The chef patron of Restaurant Mark Greenaway in Edinburgh is also experimenting with alternatives, such as a dried Scottish seaweed called dulse. "It has a wonderful natural saltiness," he says, "but there are other flavour notes, too. It's not for everything – it's not a straight replacement for salt and you wouldn't use it on, say, a sirloin steak – but for fish dishes and some soups, it works really well."

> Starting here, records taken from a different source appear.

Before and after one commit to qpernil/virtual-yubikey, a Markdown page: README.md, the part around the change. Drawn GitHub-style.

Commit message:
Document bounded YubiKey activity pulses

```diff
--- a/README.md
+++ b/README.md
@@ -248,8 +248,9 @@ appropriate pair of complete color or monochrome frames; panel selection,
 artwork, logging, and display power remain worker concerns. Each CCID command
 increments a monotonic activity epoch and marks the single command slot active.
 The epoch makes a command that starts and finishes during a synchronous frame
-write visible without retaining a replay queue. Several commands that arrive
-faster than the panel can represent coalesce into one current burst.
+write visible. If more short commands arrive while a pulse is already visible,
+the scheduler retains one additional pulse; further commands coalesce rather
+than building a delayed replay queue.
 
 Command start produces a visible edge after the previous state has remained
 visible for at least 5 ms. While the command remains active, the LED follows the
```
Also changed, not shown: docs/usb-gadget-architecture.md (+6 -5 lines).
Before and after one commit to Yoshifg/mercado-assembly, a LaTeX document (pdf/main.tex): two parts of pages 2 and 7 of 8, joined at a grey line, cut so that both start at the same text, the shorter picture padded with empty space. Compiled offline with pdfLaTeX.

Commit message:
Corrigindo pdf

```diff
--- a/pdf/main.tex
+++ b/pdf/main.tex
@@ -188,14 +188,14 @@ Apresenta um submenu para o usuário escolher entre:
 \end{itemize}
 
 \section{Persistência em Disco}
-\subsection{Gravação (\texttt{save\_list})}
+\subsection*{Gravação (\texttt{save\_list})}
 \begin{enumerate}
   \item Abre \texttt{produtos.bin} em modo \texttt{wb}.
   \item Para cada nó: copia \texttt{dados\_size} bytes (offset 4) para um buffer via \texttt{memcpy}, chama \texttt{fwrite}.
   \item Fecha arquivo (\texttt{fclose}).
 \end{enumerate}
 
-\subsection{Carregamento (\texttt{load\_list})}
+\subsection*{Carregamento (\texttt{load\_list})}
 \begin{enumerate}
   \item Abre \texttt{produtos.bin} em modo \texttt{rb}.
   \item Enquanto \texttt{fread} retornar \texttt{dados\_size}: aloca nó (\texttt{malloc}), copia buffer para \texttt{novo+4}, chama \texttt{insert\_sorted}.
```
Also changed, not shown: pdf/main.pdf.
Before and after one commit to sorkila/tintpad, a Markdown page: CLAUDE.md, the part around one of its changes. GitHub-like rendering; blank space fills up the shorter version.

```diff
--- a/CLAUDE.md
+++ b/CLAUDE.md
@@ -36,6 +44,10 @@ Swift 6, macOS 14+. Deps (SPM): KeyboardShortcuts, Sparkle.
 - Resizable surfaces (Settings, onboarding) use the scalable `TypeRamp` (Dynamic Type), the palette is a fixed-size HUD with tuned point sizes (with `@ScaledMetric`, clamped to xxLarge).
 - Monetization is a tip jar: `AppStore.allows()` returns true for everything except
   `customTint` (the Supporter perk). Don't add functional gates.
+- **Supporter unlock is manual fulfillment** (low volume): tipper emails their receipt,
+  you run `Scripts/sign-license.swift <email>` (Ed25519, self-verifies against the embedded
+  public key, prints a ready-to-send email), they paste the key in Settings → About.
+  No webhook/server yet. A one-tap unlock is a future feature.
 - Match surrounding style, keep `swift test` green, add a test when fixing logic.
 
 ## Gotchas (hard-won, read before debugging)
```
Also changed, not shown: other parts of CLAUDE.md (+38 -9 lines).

But Greenaway won't give up on salt completely, as one or two more avant-garde chefs have vowed to do. He'll reduce it where he can, "but never to the detriment of a dish", and he'll use less of better quality salt. But ultimately, and like the rest of us, he believes that salt is too important to the flavour of food to ignore.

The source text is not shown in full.